[Source records Boundary: Start]
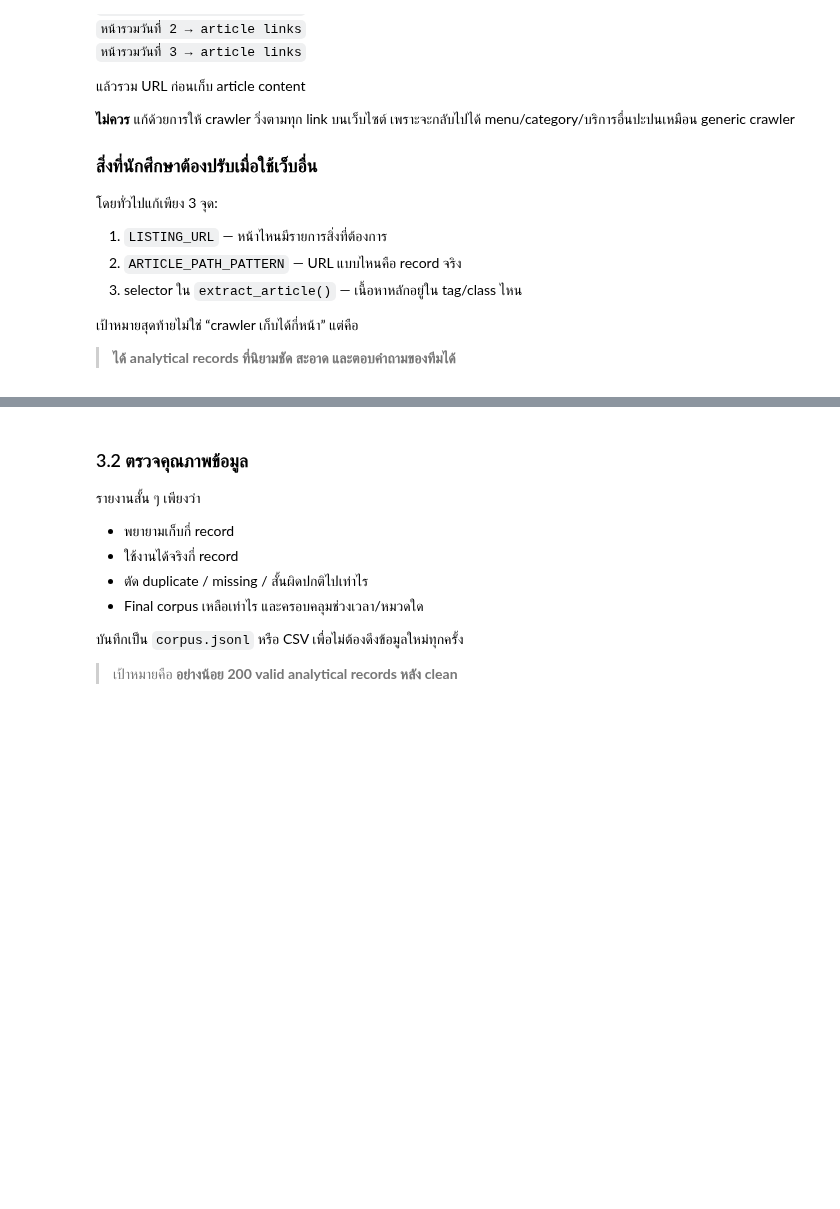
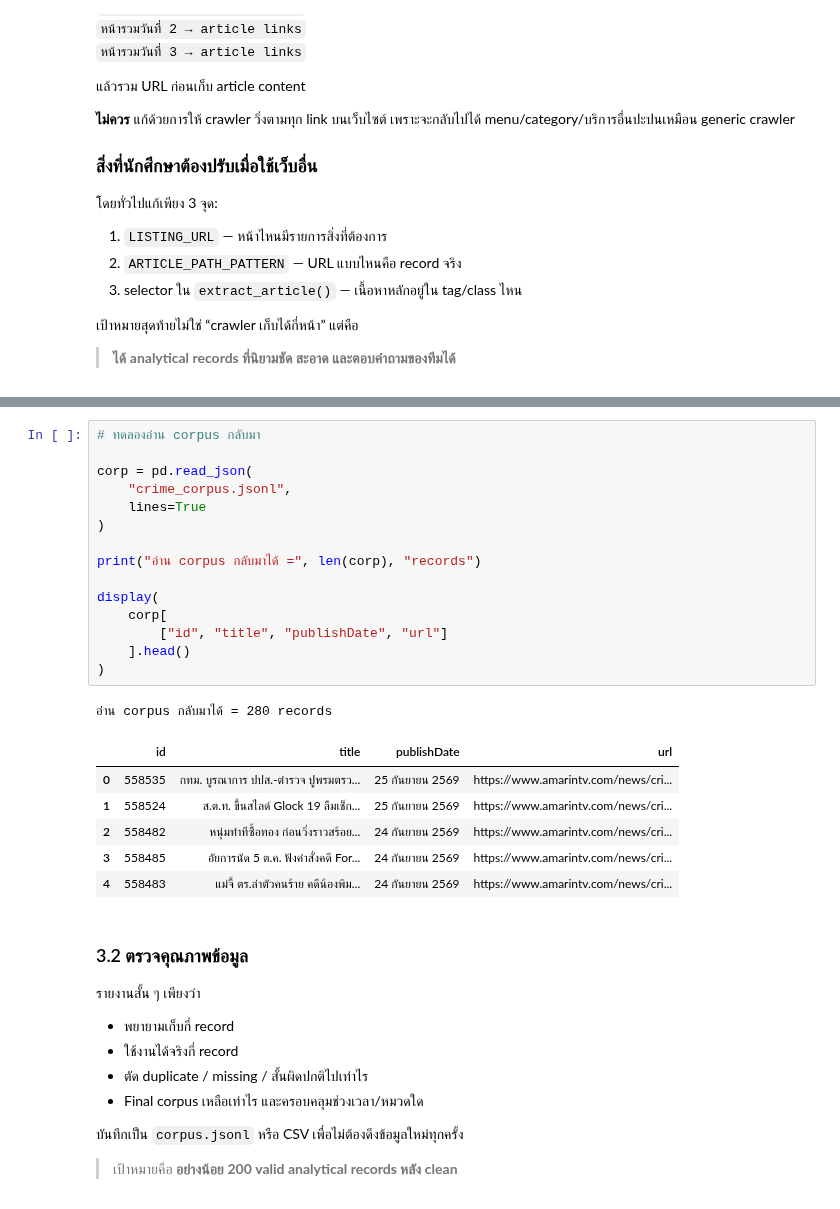
Before and after one commit to doperjerr/Project1-Text_Analytics69, a Jupyter notebook: project1_text_analytics69.ipynb, the cells around one changed output, grey strips where cells are left out. Saved outputs shown, nothing was run; the diff lists cells and outputs as text; blank space fills up the shorter version.

```diff
--- a/project1_text_analytics69.ipynb
+++ b/project1_text_analytics69.ipynb
@@ -3028,3 +3626,26 @@ corp = pd.read_json("corpus.jsonl", lines=True)
+# %%
+# ทดลองอ่าน corpus กลับมา
+
+corp = pd.read_json(
+    "crime_corpus.jsonl",
+    lines=True
+)
+
+print("อ่าน corpus กลับมาได้ =", len(corp), "records")
+
+display(
+    corp[
+        ["id", "title", "publishDate", "url"]
+    ].head()
+)
+# %% [output]
+อ่าน corpus กลับมาได้ = 280 records
+|  | id | title | publishDate | url |
+| 0 | 558535 | กทม. บูรณาการ ปปส.-ตำรวจ ปูพรมตรว... | 25 กันยายน 2569 | https://www.amarintv.com/news/cri... |
+| 1 | 558524 | ส.ต.ท. ขึ้นสไลด์ Glock 19 ลืมเช็ก... | 25 กันยายน 2569 | https://www.amarintv.com/news/cri... |
+| 2 | 558482 | หนุ่มทำทีซื้อทอง ก่อนวิ่งราวสร้อย... | 24 กันยายน 2569 | https://www.amarintv.com/news/cri... |
+| 3 | 558485 | อัยการนัด 5 ต.ค. ฟังคำสั่งคดี For... | 24 กันยายน 2569 | https://www.amarintv.com/news/cri... |
+| 4 | 558483 | แม่จี้ ตร.ล่าตัวคนร้าย คดีน้องพิม... | 24 กันยายน 2569 | https://www.amarintv.com/news/cri... |
 # %% [markdown]
 ### 3.2 ตรวจคุณภาพข้อมูล
 
```
Also changed, not shown: parts of 13 cells of this notebook.
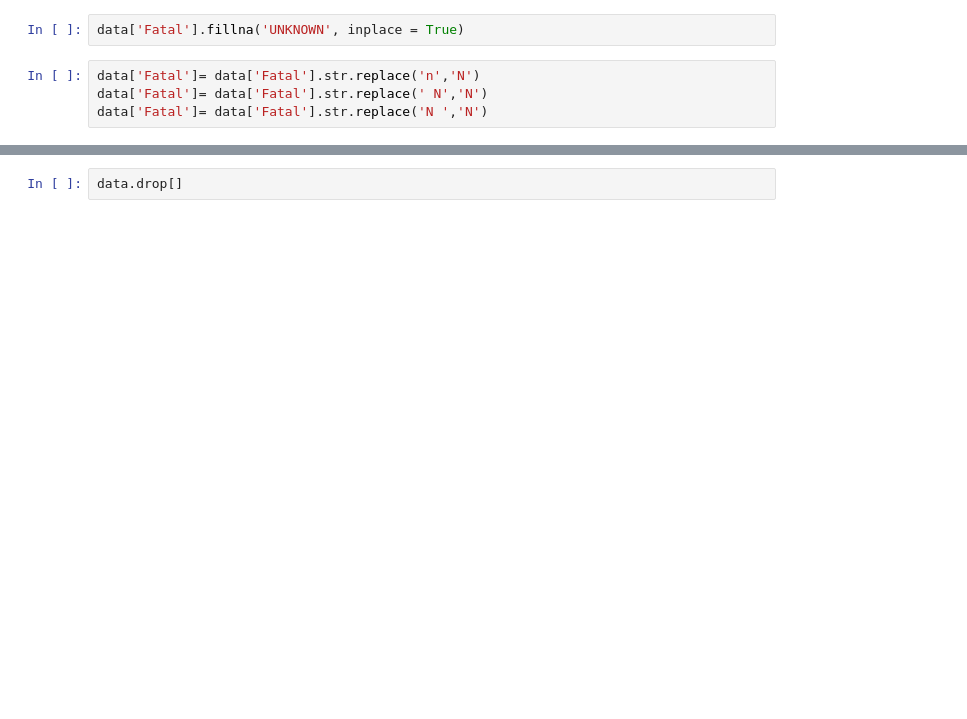
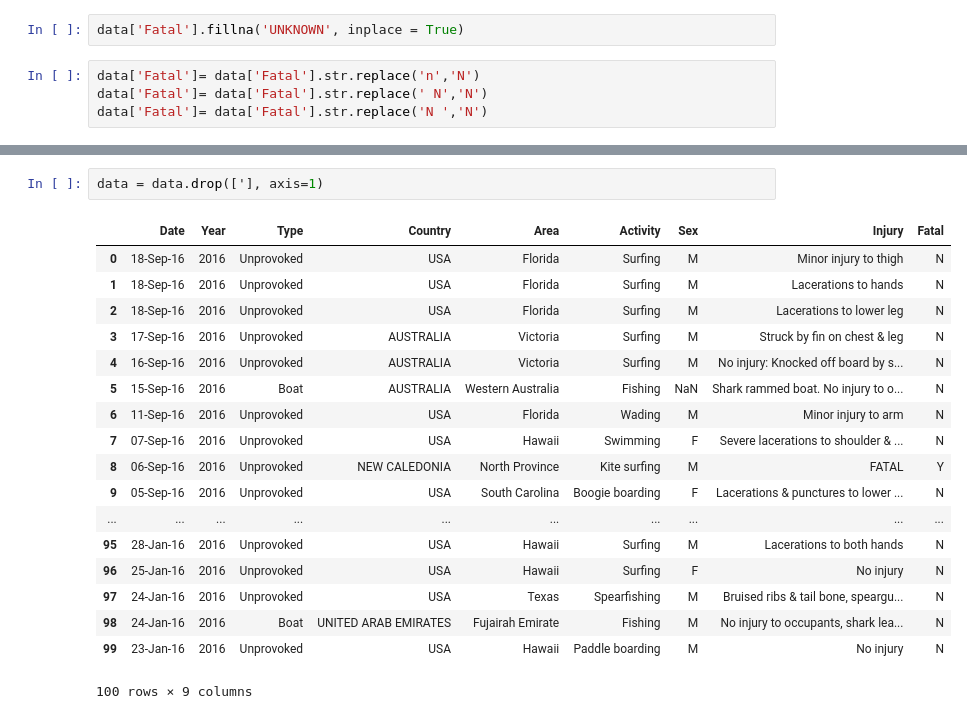
Before and after one commit to ironhack-datalabs/datamad0419, a Jupyter notebook: module-1/pandas-project/your-code/[pandas-project] Ivan Pena.ipynb, the cells around one changed output, grey strips where cells are left out. Drawn from its saved outputs; the diff is of its cells as text; blank space fills up the shorter version.

```diff
--- a/module-1/pandas-project/your-code/[pandas-project] Ivan Pena.ipynb
+++ b/module-1/pandas-project/your-code/[pandas-project] Ivan Pena.ipynb
@@ -128,2 +159,21 @@ data.loc[data['Injury'] == 'No details']
 # %%
-data.drop[]
+data = data.drop(['], axis=1)
+# %% [output]
+|  | Date | Year | Type | Country | Area | Activity | Sex | Injury | Fatal |
+| 0 | 18-Sep-16 | 2016 | Unprovoked | USA | Florida | Surfing | M | Minor injury to thigh | N |
+| 1 | 18-Sep-16 | 2016 | Unprovoked | USA | Florida | Surfing | M | Lacerations to hands | N |
+| 2 | 18-Sep-16 | 2016 | Unprovoked | USA | Florida | Surfing | M | Lacerations to lower leg | N |
+| 3 | 17-Sep-16 | 2016 | Unprovoked | AUSTRALIA | Victoria | Surfing | M | Struck by fin on chest & leg | N |
+| 4 | 16-Sep-16 | 2016 | Unprovoked | AUSTRALIA | Victoria | Surfing | M | No injury: Knocked off board by s... | N |
+| 5 | 15-Sep-16 | 2016 | Boat | AUSTRALIA | Western Australia | Fishing | NaN | Shark rammed boat. No injury to o... | N |
+| 6 | 11-Sep-16 | 2016 | Unprovoked | USA | Florida | Wading | M | Minor injury to arm | N |
+| 7 | 07-Sep-16 | 2016 | Unprovoked | USA | Hawaii | Swimming | F | Severe lacerations to shoulder & ... | N |
+| 8 | 06-Sep-16 | 2016 | Unprovoked | NEW CALEDONIA | North Province | Kite surfing | M | FATAL | Y |
+| 9 | 05-Sep-16 | 2016 | Unprovoked | USA | South Carolina | Boogie boarding | F | Lacerations & punctures to lower ... | N |
+| ... | ... | ... | ... | ... | ... | ... | ... | ... | ... |
+| 95 | 28-Jan-16 | 2016 | Unprovoked | USA | Hawaii | Surfing | M | Lacerations to both hands | N |
+| 96 | 25-Jan-16 | 2016 | Unprovoked | USA | Hawaii | Surfing | F | No injury | N |
+| 97 | 24-Jan-16 | 2016 | Unprovoked | USA | Texas | Spearfishing | M | Bruised ribs & tail bone, speargu... | N |
+| 98 | 24-Jan-16 | 2016 | Boat | UNITED ARAB EMIRATES | Fujairah Emirate | Fishing | M | No injury to occupants, shark lea... | N |
+| 99 | 23-Jan-16 | 2016 | Unprovoked | USA | Hawaii | Paddle boarding | M | No injury | N |
+100 rows × 9 columns
```
Also changed, not shown: parts of 6 cells of this notebook, 1 other file.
[Source records Boundary: End]
> What you should do
Taking the records above as input, show every line in which the word "AUSTRALIA" is present.

> Answer space
+| 3 | 17-Sep-16 | 2016 | Unprovoked | AUSTRALIA | Victoria | Surfing | M | Struck by fin on chest & leg | N |
+| 4 | 16-Sep-16 | 2016 | Unprovoked | AUSTRALIA | Victoria | Surfing | M | No injury: Knocked off board by s... | N |
+| 5 | 15-Sep-16 | 2016 | Boat | AUSTRALIA | Western Australia | Fishing | NaN | Shark rammed boat. No injury to o... | N |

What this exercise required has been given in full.